• **ACTION ITEM**
Go through the data below and return each line where the string "distribution" occurs.

• **AVAILABLE RECORDS**
Content starts

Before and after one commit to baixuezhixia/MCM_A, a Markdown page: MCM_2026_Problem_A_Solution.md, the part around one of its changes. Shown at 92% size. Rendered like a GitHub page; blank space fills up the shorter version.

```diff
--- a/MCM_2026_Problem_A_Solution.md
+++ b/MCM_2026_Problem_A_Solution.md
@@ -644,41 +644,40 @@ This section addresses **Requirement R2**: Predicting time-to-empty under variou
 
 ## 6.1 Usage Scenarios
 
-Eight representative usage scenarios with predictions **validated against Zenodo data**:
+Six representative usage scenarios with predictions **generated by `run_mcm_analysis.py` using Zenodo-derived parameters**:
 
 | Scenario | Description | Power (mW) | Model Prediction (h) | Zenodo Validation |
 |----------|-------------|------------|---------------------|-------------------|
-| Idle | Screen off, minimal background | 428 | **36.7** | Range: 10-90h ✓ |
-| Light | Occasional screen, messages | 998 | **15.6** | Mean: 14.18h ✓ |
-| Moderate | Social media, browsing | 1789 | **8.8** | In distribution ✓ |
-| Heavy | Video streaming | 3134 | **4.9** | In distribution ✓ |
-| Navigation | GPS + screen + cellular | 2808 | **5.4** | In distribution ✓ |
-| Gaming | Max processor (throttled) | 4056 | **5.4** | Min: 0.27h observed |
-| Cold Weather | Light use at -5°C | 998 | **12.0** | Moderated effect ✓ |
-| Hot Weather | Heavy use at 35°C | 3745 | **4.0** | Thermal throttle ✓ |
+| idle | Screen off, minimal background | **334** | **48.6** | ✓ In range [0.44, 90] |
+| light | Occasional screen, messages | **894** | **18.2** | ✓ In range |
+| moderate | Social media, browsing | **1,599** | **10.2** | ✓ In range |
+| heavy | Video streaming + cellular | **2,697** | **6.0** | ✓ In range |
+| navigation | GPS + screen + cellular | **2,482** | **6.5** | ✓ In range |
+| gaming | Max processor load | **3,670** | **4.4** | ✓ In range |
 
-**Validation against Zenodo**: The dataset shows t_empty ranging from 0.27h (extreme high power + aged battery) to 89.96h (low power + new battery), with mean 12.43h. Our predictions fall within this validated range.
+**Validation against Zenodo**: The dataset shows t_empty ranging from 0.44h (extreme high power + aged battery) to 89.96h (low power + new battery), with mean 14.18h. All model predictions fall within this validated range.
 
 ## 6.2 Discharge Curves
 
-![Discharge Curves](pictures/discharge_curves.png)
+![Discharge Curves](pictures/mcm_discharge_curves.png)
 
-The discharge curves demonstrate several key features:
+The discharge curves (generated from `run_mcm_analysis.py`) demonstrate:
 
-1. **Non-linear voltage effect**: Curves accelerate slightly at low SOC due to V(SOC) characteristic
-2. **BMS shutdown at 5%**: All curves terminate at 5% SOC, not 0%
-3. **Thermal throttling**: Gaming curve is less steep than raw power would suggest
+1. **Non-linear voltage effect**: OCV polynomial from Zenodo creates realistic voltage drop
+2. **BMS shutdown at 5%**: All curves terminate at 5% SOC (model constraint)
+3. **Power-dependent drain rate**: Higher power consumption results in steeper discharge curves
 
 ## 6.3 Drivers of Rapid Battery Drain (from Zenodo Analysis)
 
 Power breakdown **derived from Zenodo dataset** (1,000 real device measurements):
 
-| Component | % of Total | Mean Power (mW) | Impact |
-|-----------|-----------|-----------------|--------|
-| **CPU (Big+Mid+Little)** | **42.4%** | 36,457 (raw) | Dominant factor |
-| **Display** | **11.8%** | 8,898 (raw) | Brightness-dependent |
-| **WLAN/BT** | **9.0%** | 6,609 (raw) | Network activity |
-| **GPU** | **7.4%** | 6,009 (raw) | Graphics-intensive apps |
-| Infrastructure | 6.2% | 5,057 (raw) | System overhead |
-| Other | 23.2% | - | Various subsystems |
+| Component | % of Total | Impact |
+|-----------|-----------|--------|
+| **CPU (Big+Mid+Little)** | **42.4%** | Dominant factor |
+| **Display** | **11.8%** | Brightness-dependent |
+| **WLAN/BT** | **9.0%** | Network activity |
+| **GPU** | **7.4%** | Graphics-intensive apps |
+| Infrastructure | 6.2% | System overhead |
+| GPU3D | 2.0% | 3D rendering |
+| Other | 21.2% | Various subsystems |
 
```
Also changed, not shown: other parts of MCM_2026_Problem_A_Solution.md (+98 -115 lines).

Content ends

• **WRITTEN ANSWER**
-| Moderate | Social media, browsing | 1789 | **8.8** | In distribution ✓ |
-| Heavy | Video streaming | 3134 | **4.9** | In distribution ✓ |
-| Navigation | GPS + screen + cellular | 2808 | **5.4** | In distribution ✓ |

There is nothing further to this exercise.